Have you ever stopped to think about how much money you really make? We all have this round, pretty number in our heads that represents our salary. It’s typically rounded to the nearest hundred or thousand, it’s pretty to write down, and makes us feel all warm and snug when we think about it. Unfortunately, the reality of our salary is not quite as neat when you really take a hard look at what actually gets deposited into our bank accounts. Figuring out exactly how much money you have to play with each month is the first step of getting back to basics with your personal finances.
Don’t Snub Your Paystub
When was the last time you really looked at your paystub? And I don’t mean locked your eyes directly on the amount deposited line. Yeah, I just called you out. As important as it is to know what you can expect deposited into your account, it’s just as important to know exactly how your salary is parceled out before you receive your net pay.
Gross or Net? Gross salary is the full amount of money you earn before taxes, benefits, and other deductions are taken out of your monthly pay amount. Net income is everything left over after deductions are accounted for.
Paystub Info You Need To Know
- Gross pay & Net Pay Amounts
- Hourly wage
- Federal, State, and Local Tax withholding status & exemptions
- Social Security/Medicare withholding (better known as payroll taxes)
- Insurance premiums
- HSA (Health Savings Account) deductions
- 401k, 403b, and other qualified retirement pay contributions
It is very important for you to monitor your paystub and check it for any inconsistencies or errors. Just like errors at the bank, it’s on you to keep an eye on your paycheck and ensure that it is correct.

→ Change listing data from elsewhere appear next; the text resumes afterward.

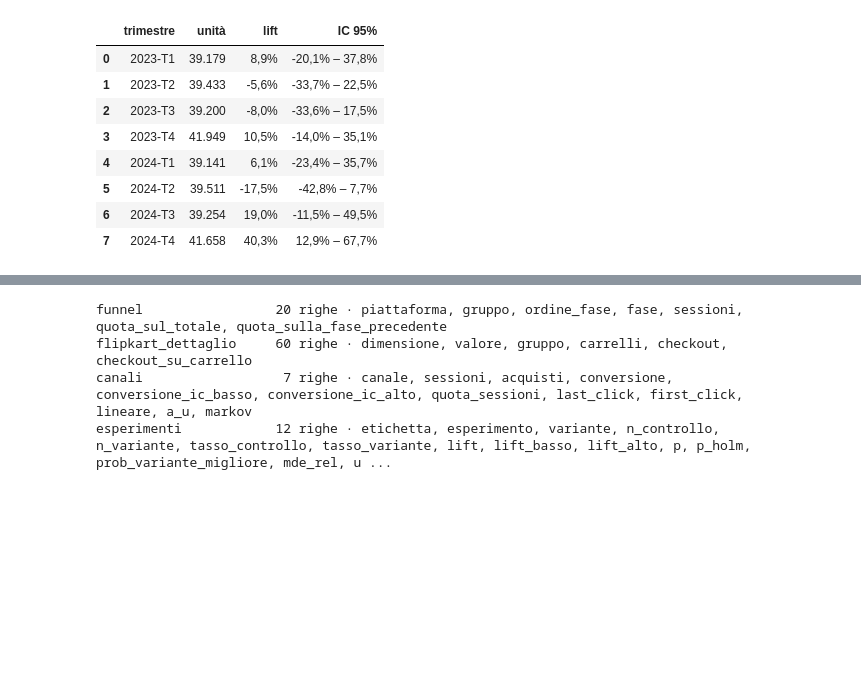
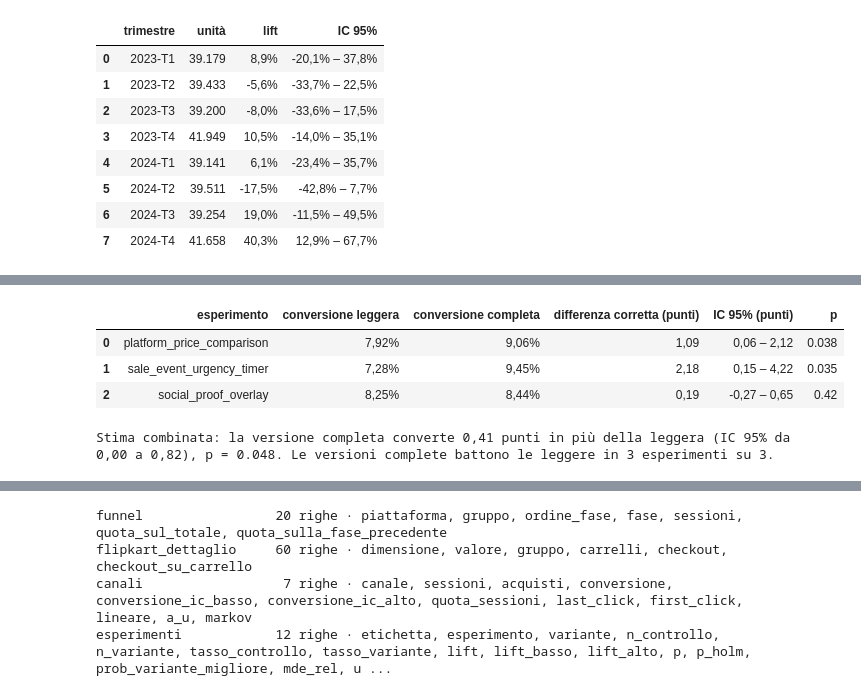
Before and after one commit to kejSirio/thelook-analytics, a Jupyter notebook: notebooks/03_ab_test_e_funnel.ipynb, the cells around one changed output, grey strips where cells are left out. Drawn from its saved outputs; the diff is of its cells as text; code cells hidden in the pictures; blank space fills up the shorter version.

```diff
--- a/notebooks/03_ab_test_e_funnel.ipynb
+++ b/notebooks/03_ab_test_e_funnel.ipynb
@@ -1202,0 +1316,30 @@ platform_price_comparison · treatment_full: lift per trimestre, utenti attivi n
+# %%
+righe = []
+for esperimento in conf["esperimento"].unique():
+    varianti = set(strati.loc[strati["esperimento"] == esperimento, "variante"])
+    if {"treatment_full", "treatment_low"} <= varianti:
+        righe.append({"esperimento": esperimento,
+                      **confronto_corretto(esperimento, "treatment_full", "treatment_low")})
+cl = pd.DataFrame(righe)
+if len(cl):
+    cl["p"] = 2 * stats.norm.sf(np.abs(cl["diff"] / cl["se"]))
+    display(pd.DataFrame({
+        "esperimento": cl["esperimento"],
+        "conversione leggera": cl["pc"].map(lambda x: pct(x, 2)),
+        "conversione completa": cl["pt"].map(lambda x: pct(x, 2)),
+        "differenza corretta (punti)": (cl["diff"] * 100).map(lambda x: num(x, 2)),
+        "IC 95% (punti)": [f"{num((d - Z * s) * 100, 2)} – {num((d + Z * s) * 100, 2)}" for d, s in zip(cl["diff"], cl["se"])],
+        "p": cl["p"].map(lambda x: f"{x:.2g}"),
+    }))
+    peso = 1 / cl["se"] ** 2
+    comb, se_comb = (peso * cl["diff"]).sum() / peso.sum(), np.sqrt(1 / peso.sum())
+    p_comb = 2 * stats.norm.sf(abs(comb / se_comb))
+    print(f"\nStima combinata: la versione completa converte {num(comb * 100, 2)} punti in più della leggera "
+          f"(IC 95% da {num((comb - Z * se_comb) * 100, 2)} a {num((comb + Z * se_comb) * 100, 2)}), p = {p_comb:.2g}. "
+          f"Le versioni complete battono le leggere in {(cl['diff'] > 0).sum()} esperimenti su {len(cl)}.")
+# %% [output]
+|  | esperimento | conversione leggera | conversione completa | differenza corretta (punti) | IC 95% (punti) | p |
+| 0 | platform_price_comparison | 7,92% | 9,06% | 1,09 | 0,06 – 2,12 | 0.038 |
+| 1 | sale_event_urgency_timer | 7,28% | 9,45% | 2,18 | 0,15 – 4,22 | 0.035 |
+| 2 | social_proof_overlay | 8,25% | 8,44% | 0,19 | -0,27 – 0,65 | 0.42 |
+Stima combinata: la versione completa converte 0,41 punti in più della leggera (IC 95% da 0,00 a 0,82), p = 0.048. Le versioni complete battono le leggere in 3 esperimenti su 3.
```
Also changed, not shown: parts of 16 cells of this notebook, 6 other files.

What do you do if you find an error? ¡Levantate y ir directamente a tu payroll office y arreglarlo! Don’t wait for someone else to notice it!
You Can’t Build A Liveable Budget On A Fairytale Salary

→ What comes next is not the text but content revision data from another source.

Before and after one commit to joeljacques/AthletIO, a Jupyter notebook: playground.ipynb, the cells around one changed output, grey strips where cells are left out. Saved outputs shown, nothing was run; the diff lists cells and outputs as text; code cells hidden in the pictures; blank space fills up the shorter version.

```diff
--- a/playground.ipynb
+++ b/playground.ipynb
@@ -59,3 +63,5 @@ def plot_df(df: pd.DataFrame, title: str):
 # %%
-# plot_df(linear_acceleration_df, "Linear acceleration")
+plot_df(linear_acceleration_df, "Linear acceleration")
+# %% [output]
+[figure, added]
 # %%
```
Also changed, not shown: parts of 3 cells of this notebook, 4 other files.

If overtime, commission, and bonuses are part of how you mentally calculate how much you have to spend, Chicas, we’ve got a problem. If there is anything the recent economic downturn showed America’s working population, it’s that OT, extra shifts, sales surges, and bonuses are a thing of the past. I cannot tell you how many clients I worked with that found themselves filing for bankruptcy because their employer cut OT hours or had their commission earnings nearly disappear.
If your salary fluctuates pay period to pay period, I strongly urge you to calculate your monthly income based on an amount you can 100% count on. If you build a budget based on an inflated income, you are setting yourself up for failure.

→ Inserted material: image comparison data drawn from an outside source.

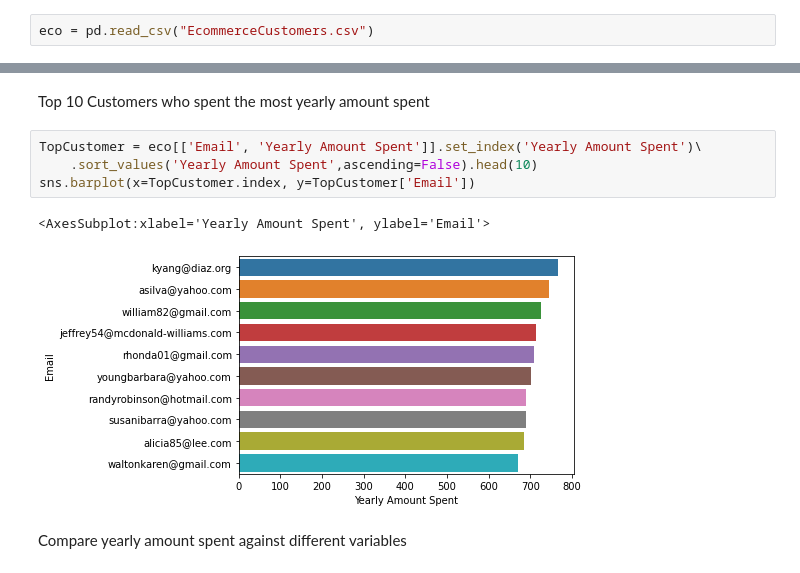
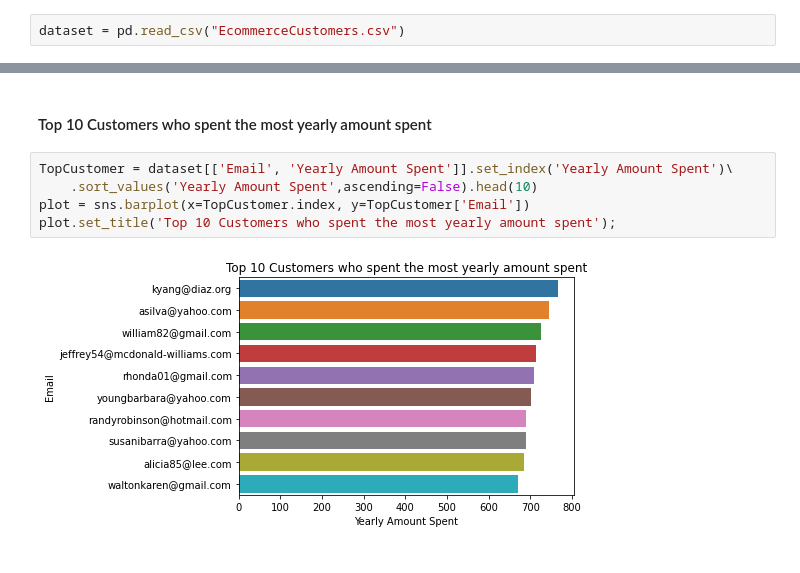
Before and after one commit to daeisbae/KaggleEcommerceAnalysisAndML, a Jupyter notebook: DataAnalysis.ipynb, the cells around one changed output, grey strips where cells are left out. Drawn from its saved outputs; the diff is of its cells as text.

```diff
--- a/DataAnalysis.ipynb
+++ b/DataAnalysis.ipynb
@@ -5,4 +7,4 @@ import seaborn as sns
 %matplotlib inline
 # %%
-eco = pd.read_csv("EcommerceCustomers.csv")
+dataset = pd.read_csv("EcommerceCustomers.csv")
 # %%
@@ -29,13 +31,11 @@ eco.describe()
 | 75% | 33.711985 | 12.753850 | 37.716432 | 4.126502 | 549.313828 |
 | max | 36.139662 | 15.126994 | 40.005182 | 6.922689 | 765.518462 |
 # %% [markdown]
-Top 10 Customers who spent the most yearly amount spent
+#### Top 10 Customers who spent the most yearly amount spent
 # %%
-TopCustomer = eco[['Email', 'Yearly Amount Spent']].set_index('Yearly Amount Spent')\
+TopCustomer = dataset[['Email', 'Yearly Amount Spent']].set_index('Yearly Amount Spent')\
     .sort_values('Yearly Amount Spent',ascending=False).head(10)
-sns.barplot(x=TopCustomer.index, y=TopCustomer['Email'])
+plot = sns.barplot(x=TopCustomer.index, y=TopCustomer['Email'])
+plot.set_title('Top 10 Customers who spent the most yearly amount spent');
 # %% [output]
-<AxesSubplot:xlabel='Yearly Amount Spent', ylabel='Email'>
-[figure, old version]
+[figure, new version]
-# %% [markdown]
-Compare yearly amount spent against different variables
```
Also changed, not shown: parts of 15 cells of this notebook, 10 other files.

When you overestimate your income, you will eventually (and regularly) overspend. Don’t dupe yourself into thinking you make more than you actually do. You put yourself at risk for accumulating mountains of debt and other unnecessary financial consequences.
How To Maximize Your Income
I know when I started my first job, I had no clue how to divvy out my income on rent, food, transportation, and the like. I knew that my parents always said that I should save 10% of everything I make, but that was about all I had. That left me totally clueless about how to allocate the other 90% of my income.
Here’s a quick guide to help you determine how much of your net income (take home pay) you should spend on monthly expenses:
- Housing 30%
- Rent/Mortgage, utilities, related insurances, and maintenance
- Food 15%
- Groceries, meals out, cleaning supplies
- Transportation 15%
- Car payments, insurance, titles and licensing, tolls, public transport
- Medical 5%
- Related insurances, prescriptions, corrective lenses, vitamins and supplements
- Miscellaneous 10%
- Cell phone, internet, cable/satellite, entertainment, education, hobbies,personal care, gifts
- Savings 10% or more
- Emergency savings, investments
- Charitable Contributions 10%
- Debt Repayment 5% or less
Need an easier solution? We have an excel spreadsheet you can use to automatically calculate how much you should be spending on each expense category. It even allows you to compare your spending side-by-side with these recommended spending guidelines and breaks it down visually on an easy to read chart!